katharina beliveauKatharina Beliveau, a fourth-year student in the LSU School of Interior Design, is busy: busy preparing her capstone project before graduating in December; as a member of the Louisiana Army National Guard; as a sorority member of Delta Gamma; and, as an army qualified linguist, she works as a translator for the military and for individual companies on the side.

Katharina came to LSU from New Hampshire on a scholarship for band. During her first year, she played tuba for the Golden Band from Tiger Land and got to march in the St. Patrick’s Day parade in Dublin.

“I was one of only four girls in the 31-person tuba section,” she recalled.

For much of her childhood, Katharina lived abroad. Her father met her mother, a German native, while he was in the U.S. Army. Later, the family was stationed in Mannheim, Germany, for seven years. Katharina said her experience living outside of the United States helped her choose her major and, to this day, informs her design work.

Initially, Katharina thought she wanted to major in journalism, but within the first year of study, she realized it wasn’t the right fit.

“I was racking my brain trying to figure out what I should do instead when my roommate pointed out it was pretty obvious—I would spend my spare time looking at houses and saying how I would change them. So I looked up interior design at LSU and spoke with Instructor John Campbell. Then I looked back on my time in Germany, at how clean, concise, and efficient everything was, and I imagined being a part of that.”

Katharina changed her major to interior design and never looked back—even though it meant she had to give up band due to scheduling conflicts with her design studios.

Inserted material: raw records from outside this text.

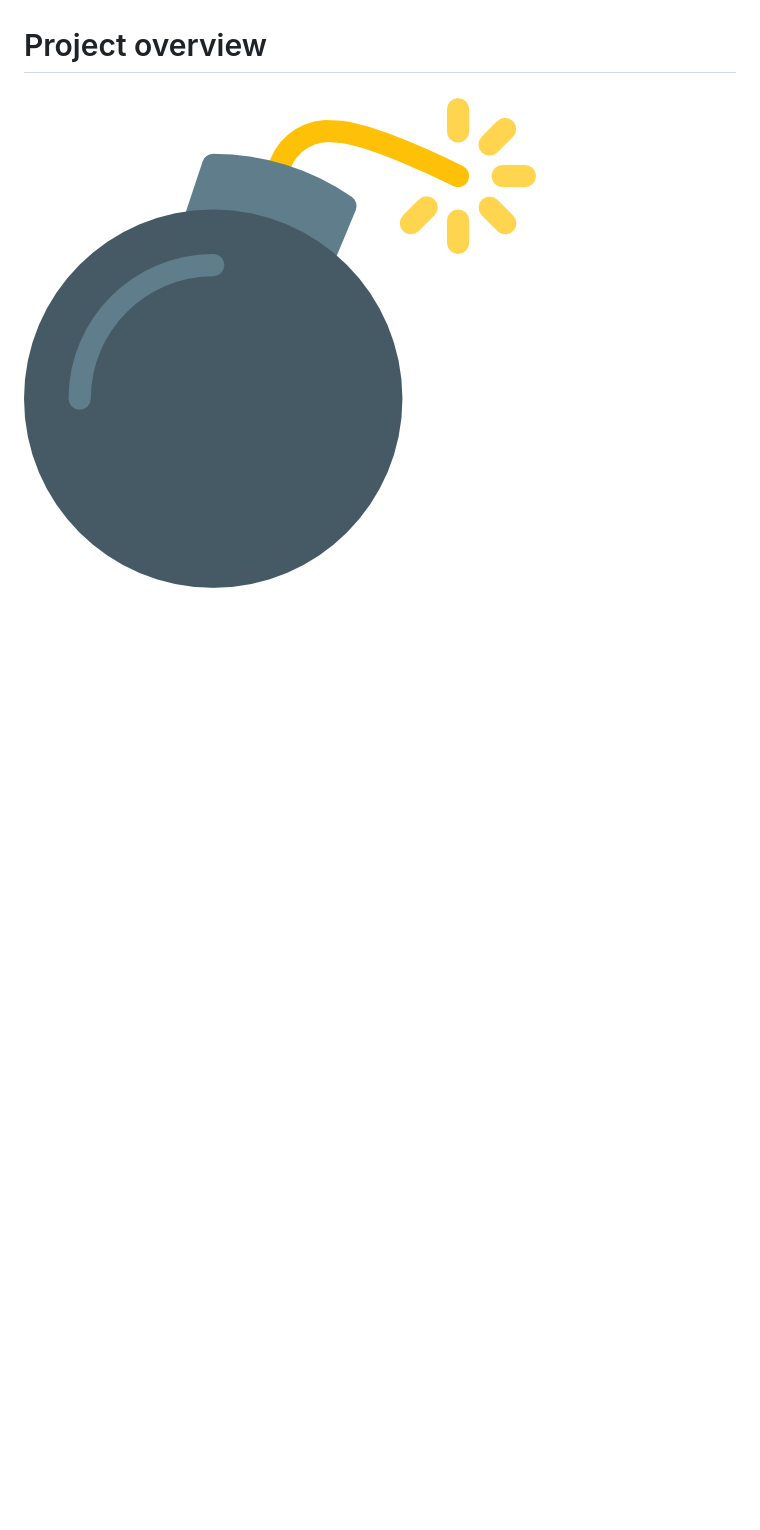
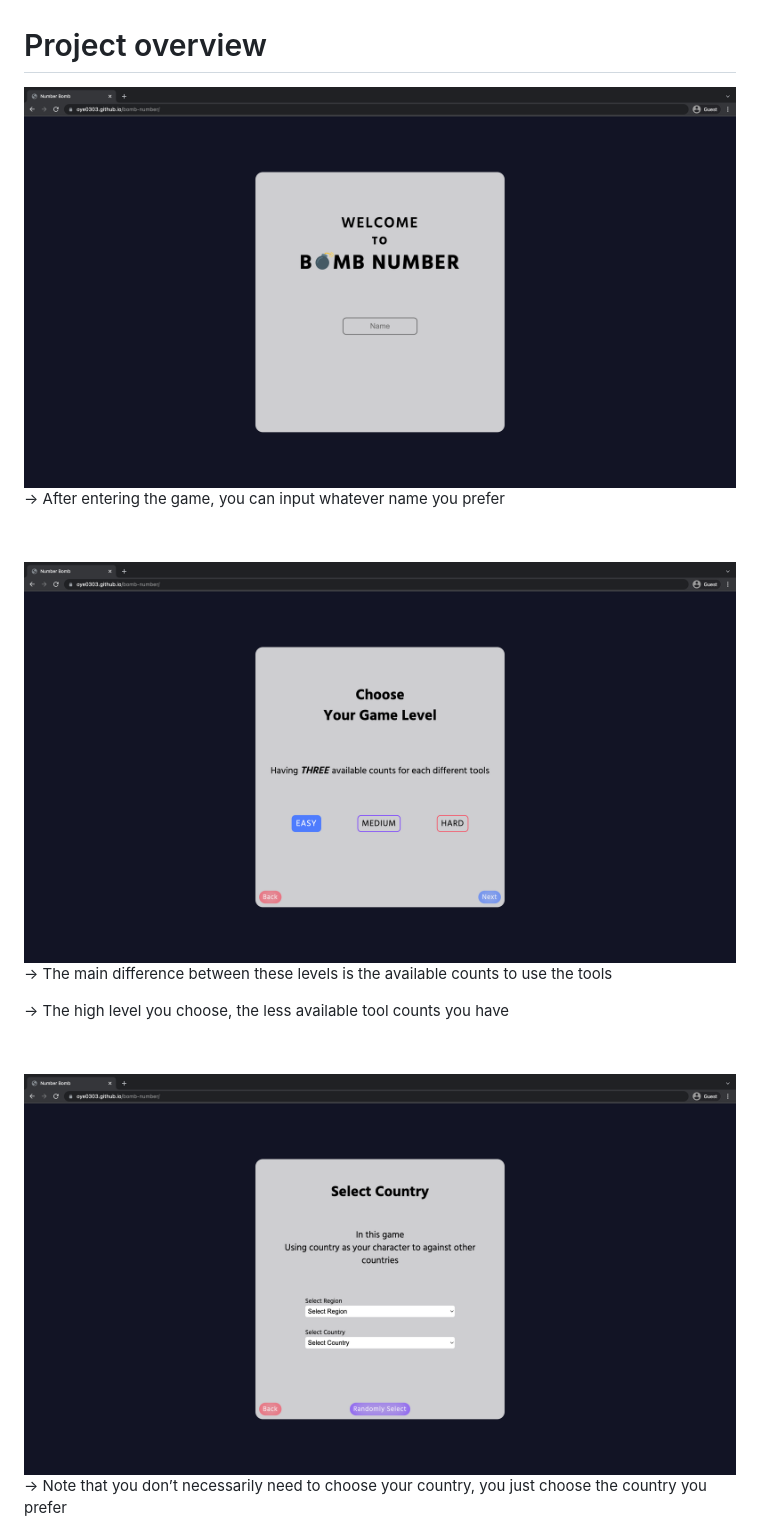
Before and after one commit to OYE0303/bomb-number, a Markdown page: Readme.md, the part around one of its changes. GitHub-like rendering; pictures changed too: img/country.png (added), img/level.png (added), img/name.png (added); blank space fills up the shorter version.

Commit message:
Add readme, still need to modify later

```diff
--- a/Readme.md
+++ b/Readme.md
@@ -15,4 +15,18 @@ When I was learning Javascript, the instructor led the student to build a simple
 
 # Project overview
 
-![This is an image](/icon/bomb.png)
+![This is an image](/img/name.png)
+&#8594; After entering the game, you can input whatever name you prefer
+
+&nbsp;
+
+![This is an image](/img/level.png)
+&#8594; The main difference between these levels is the available counts to use the tools
+
+&#8594; The high level you choose, the less available tool counts you have
+
+&nbsp;
+
+![This is an image](/img/country.png)
+&#8594; Note that you don’t necessarily need to choose your country, you just choose the country you prefer
+
```
Also changed, not shown: other parts of Readme.md (+27 -4 lines), img/game.png (added), img/range.png (added), 4 other files.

Now, in her final year of study at LSU, Katharina is working on her senior capstone project, a semester-long assignment that requires students to accumulate everything they’ve learned in the past four years. This year, students were encouraged to incorporate universal design principles in their final projects. Visiting scholar Edward Steinfeld, professor, architect, gerontologist, and the 2016–17 Nadine Carter Russell Chair in Interior Design, is an expert in this field and is working with students throughout the semester to increase their knowledge of inclusive design. Katharina’s volunteer work with Delta Gamma also played a role in helping her select a focus for her capstone project. Every week, Delta Gamma visits the Louisiana School for the Visually Impaired, participating in activities and forging relationships with the children there.

“You realize the limitations of the blind and how universal design and interior design can make their lives easier,” noted Katharina.

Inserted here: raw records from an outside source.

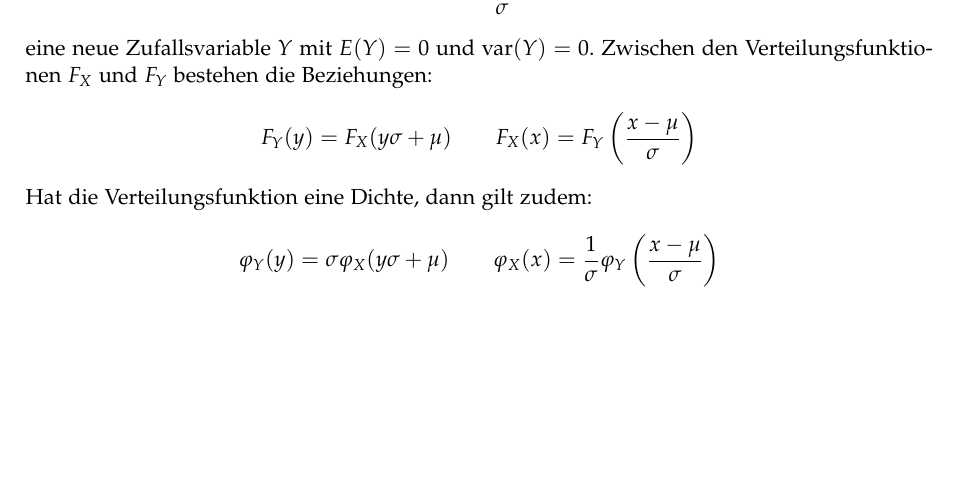
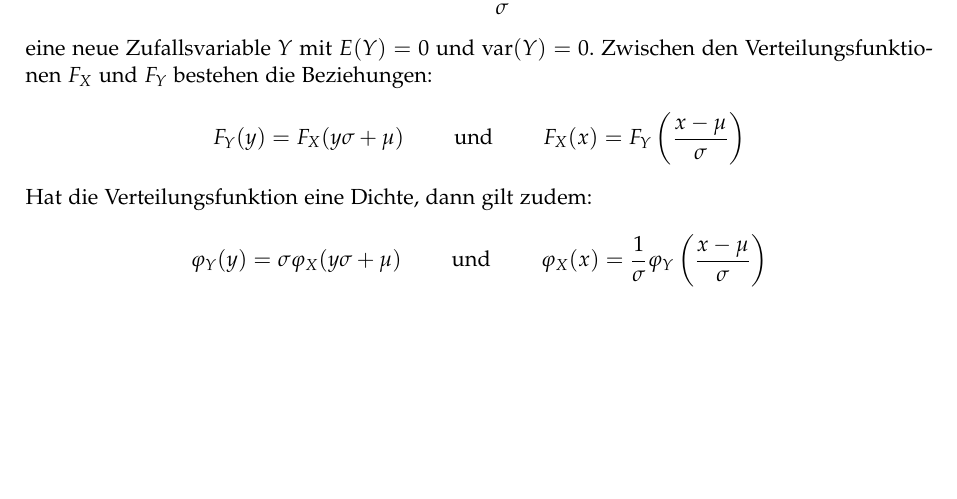
Before and after one commit to emanuelduss/HSR_WrStat_Zusammenfassung, a LaTeX document (WrStat.tex, which reads content.tex): part of page 13 of 25, cut so that both start at the same text. Compiled offline with pdfLaTeX; a LaTeX package or settings file that is missing is left out.

Commit message:
"und" zwischen Formeln

```diff
--- a/content.tex
+++ b/content.tex
@@ -274,11 +274,12 @@ $\sigma^2$, dann ist
 eine neue Zufallsvariable $Y$ mit $E(Y) = 0$ und $\operatorname{var}(Y) = 0$.
 Zwischen den Verteilungsfunktionen $F_X$ und $F_Y$ bestehen die
 Beziehungen:
-\[ F_Y(y) = F_X(y\sigma+\mu) \qquad
+\[ F_Y(y) = F_X(y\sigma+\mu) \qquad \text{ und } \qquad
   F_X(x)=F_Y\left(\frac{x-\mu}{\sigma}\right) \]
 Hat die Verteilungsfunktion eine Dichte, dann gilt zudem:
-\[ \varphi_Y(y) = \sigma \varphi_X(y\sigma+\mu) \qquad \varphi_X(x) =
-  \frac{1}{\sigma} \varphi_Y\left(\frac{x-\mu}\sigma\right) \]
+\[ \varphi_Y(y) = \sigma \varphi_X(y\sigma+\mu) \qquad \text{ und }
+  \qquad \varphi_X(x) = \frac{1}{\sigma}
+  \varphi_Y\left(\frac{x-\mu}\sigma\right) \]
 
 %%%%%%%%%%%%%%%%%%%%%%%%%%%%%%%%%%%%%%%%%%%%%%%%%%%%%%%%%%%%%%%%%%%%%%%%
 \section{Katalog von Wahrscheinlichkeitsverteilungen}
```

Her capstone project was also inspired by a documentary on boarding schools that she viewed on a German news station. “The documentary emphasized the interweaving of staff, teachers, and students—their family-like relationships and high amount of active time spent outdoors,” she recalled. “For my capstone project, I chose to apply that concept, also incorporating meditation and counseling, to the American foster care system.”

Katharina’s project proposes an alternative education solution for foster children; “think boarding school meets home schooling,” she explained. “Typically, foster children end up being forced to move every six to eight months, which takes an immense toll on their education; 75 percent of foster care children function below their current grade level and only two percent ever attain a bachelor’s degree. By creating a school that eliminates the stress of constantly being moved, interior design can create a better learning environment for those in foster care.”

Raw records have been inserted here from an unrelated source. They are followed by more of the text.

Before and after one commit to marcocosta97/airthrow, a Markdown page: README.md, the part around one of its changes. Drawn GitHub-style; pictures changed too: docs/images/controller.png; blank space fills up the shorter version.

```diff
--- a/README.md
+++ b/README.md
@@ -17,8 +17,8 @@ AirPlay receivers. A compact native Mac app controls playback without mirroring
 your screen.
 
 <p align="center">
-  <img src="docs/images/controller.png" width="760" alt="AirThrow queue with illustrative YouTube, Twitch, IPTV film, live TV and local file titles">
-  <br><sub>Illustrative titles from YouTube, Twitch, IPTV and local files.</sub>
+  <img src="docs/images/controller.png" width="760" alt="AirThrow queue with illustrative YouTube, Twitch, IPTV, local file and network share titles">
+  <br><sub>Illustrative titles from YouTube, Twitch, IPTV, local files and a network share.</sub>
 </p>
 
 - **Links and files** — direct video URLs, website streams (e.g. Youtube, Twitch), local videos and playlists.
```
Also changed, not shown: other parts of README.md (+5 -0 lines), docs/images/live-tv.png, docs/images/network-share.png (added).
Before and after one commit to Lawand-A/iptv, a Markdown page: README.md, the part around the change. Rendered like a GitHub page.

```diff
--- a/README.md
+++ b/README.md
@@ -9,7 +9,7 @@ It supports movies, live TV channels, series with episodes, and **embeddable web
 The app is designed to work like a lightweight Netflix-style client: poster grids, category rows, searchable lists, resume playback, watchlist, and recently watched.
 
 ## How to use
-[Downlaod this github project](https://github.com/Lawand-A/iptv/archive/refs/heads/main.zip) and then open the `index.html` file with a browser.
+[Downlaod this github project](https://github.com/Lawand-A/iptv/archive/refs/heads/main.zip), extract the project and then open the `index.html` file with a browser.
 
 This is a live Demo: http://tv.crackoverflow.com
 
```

Interior design seniors will present their final projects to a jury of professionals and peers at the end of the semester. Katharina said she remains interested in residential design and wants to move to Los Angeles after she completes her military training. When asked what drives her the most, Katharina said it’s the word no.

“Never take no for an answer; there’s always a way around it. I was told I couldn’t get a band scholarship playing tuba. I was told I wouldn’t be able to afford tuition at an out-of-state university. Every time someone says no, it’s like a challenge to me.”